### [WHAT IS BEING ASKED]
Pictures within the data are to be left out; everything else must be reproduced exactly.
[[ DATA, beginning ]]
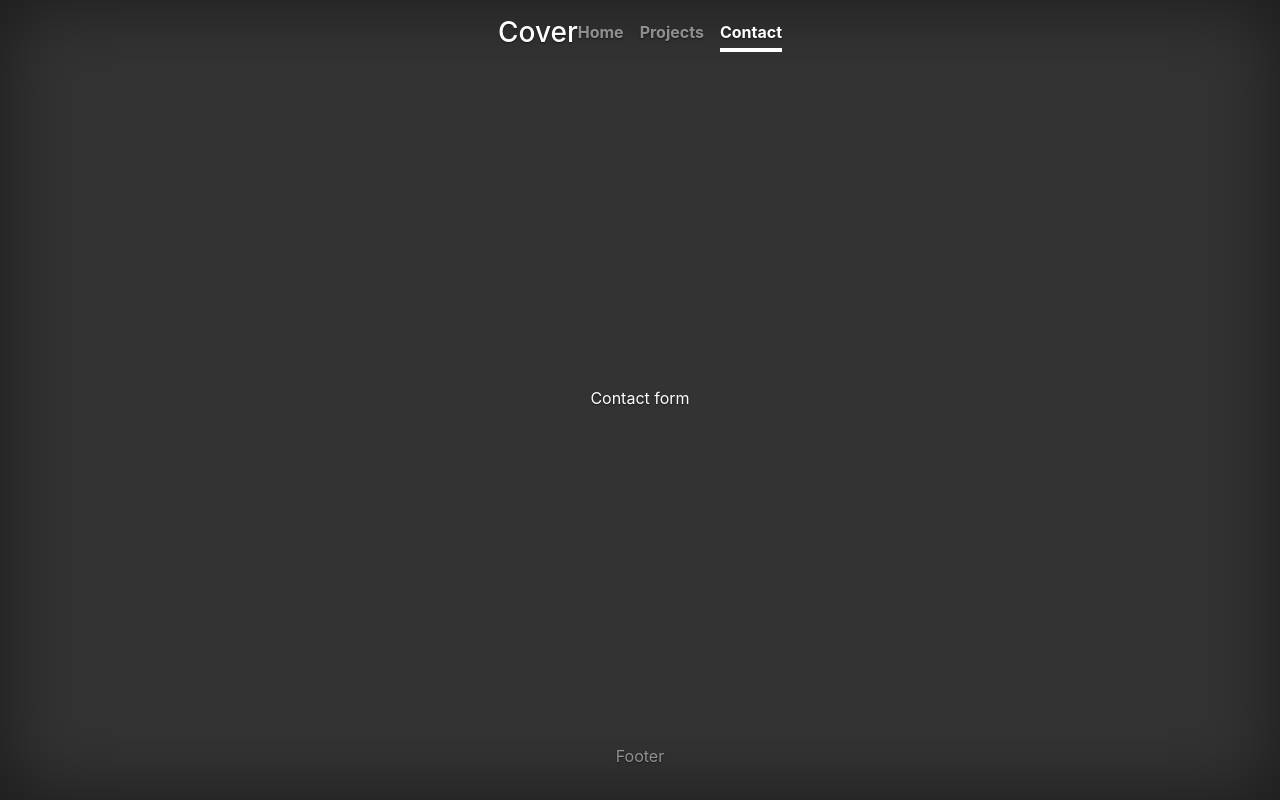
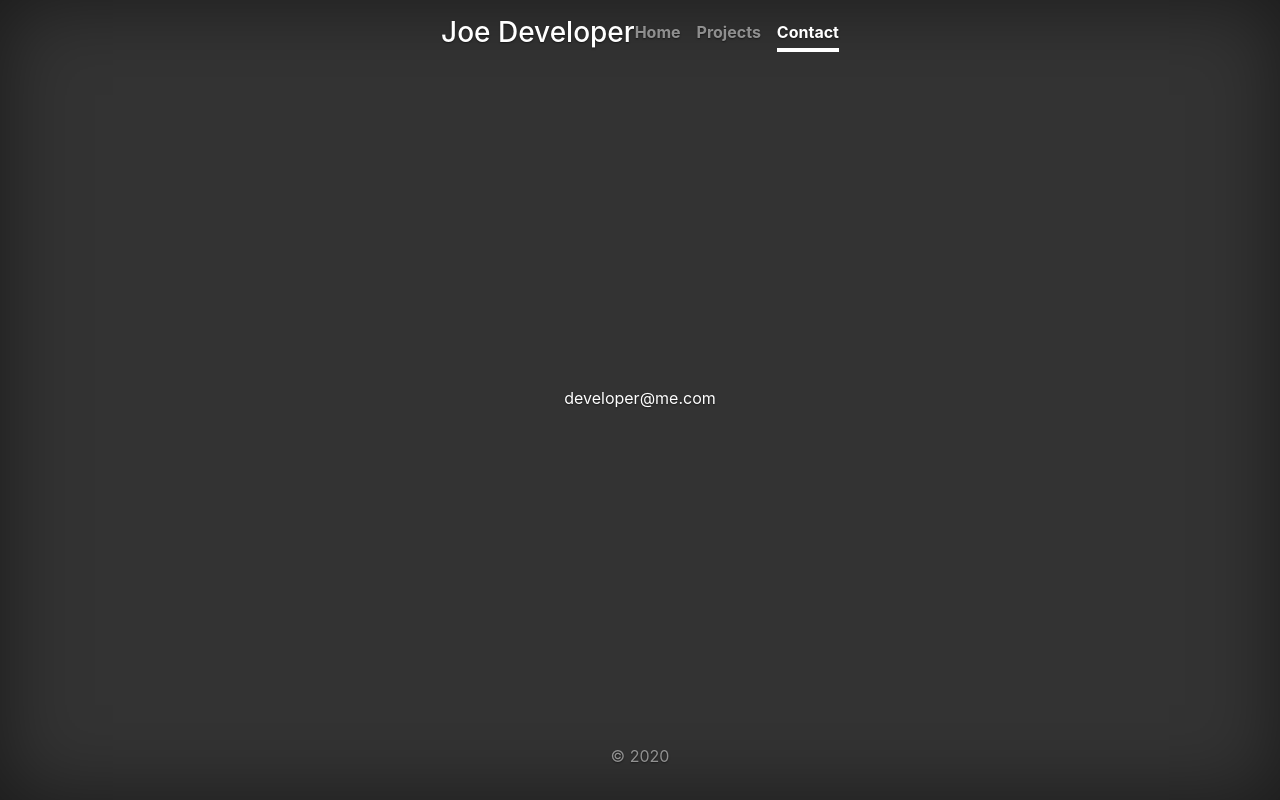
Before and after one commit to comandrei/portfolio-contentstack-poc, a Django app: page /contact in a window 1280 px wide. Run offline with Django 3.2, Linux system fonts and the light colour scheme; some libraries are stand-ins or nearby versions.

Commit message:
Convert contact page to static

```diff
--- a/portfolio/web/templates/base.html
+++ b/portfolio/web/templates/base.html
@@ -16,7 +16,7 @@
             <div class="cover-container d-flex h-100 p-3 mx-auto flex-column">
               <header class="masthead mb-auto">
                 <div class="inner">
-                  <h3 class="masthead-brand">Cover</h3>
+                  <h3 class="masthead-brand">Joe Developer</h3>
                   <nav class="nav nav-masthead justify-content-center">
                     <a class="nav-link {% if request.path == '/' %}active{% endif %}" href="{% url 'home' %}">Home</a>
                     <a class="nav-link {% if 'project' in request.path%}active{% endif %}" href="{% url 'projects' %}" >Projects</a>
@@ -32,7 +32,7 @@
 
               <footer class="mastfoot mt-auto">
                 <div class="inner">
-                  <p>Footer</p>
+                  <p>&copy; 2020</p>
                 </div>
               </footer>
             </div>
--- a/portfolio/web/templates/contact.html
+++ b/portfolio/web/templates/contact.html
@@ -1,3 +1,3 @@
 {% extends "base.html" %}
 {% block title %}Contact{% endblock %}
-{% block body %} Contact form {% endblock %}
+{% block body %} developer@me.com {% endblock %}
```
[[ DATA, end ]]
### [RESPONSE TO THIS EXERCISE]
Before and after one commit to comandrei/portfolio-contentstack-poc, a Django app: page /contact in a window 1280 px wide. Run offline with Django 3.2, Linux system fonts and the light colour scheme; some libraries are stand-ins or nearby versions.

Commit message:
Convert contact page to static

```diff
--- a/portfolio/web/templates/base.html
+++ b/portfolio/web/templates/base.html
@@ -16,7 +16,7 @@
             <div class="cover-container d-flex h-100 p-3 mx-auto flex-column">
               <header class="masthead mb-auto">
                 <div class="inner">
-                  <h3 class="masthead-brand">Cover</h3>
+                  <h3 class="masthead-brand">Joe Developer</h3>
                   <nav class="nav nav-masthead justify-content-center">
                     <a class="nav-link {% if request.path == '/' %}active{% endif %}" href="{% url 'home' %}">Home</a>
                     <a class="nav-link {% if 'project' in request.path%}active{% endif %}" href="{% url 'projects' %}" >Projects</a>
@@ -32,7 +32,7 @@
 
               <footer class="mastfoot mt-auto">
                 <div class="inner">
-                  <p>Footer</p>
+                  <p>&copy; 2020</p>
                 </div>
               </footer>
             </div>
--- a/portfolio/web/templates/contact.html
+++ b/portfolio/web/templates/contact.html
@@ -1,3 +1,3 @@
 {% extends "base.html" %}
 {% block title %}Contact{% endblock %}
-{% block body %} Contact form {% endblock %}
+{% block body %} developer@me.com {% endblock %}
```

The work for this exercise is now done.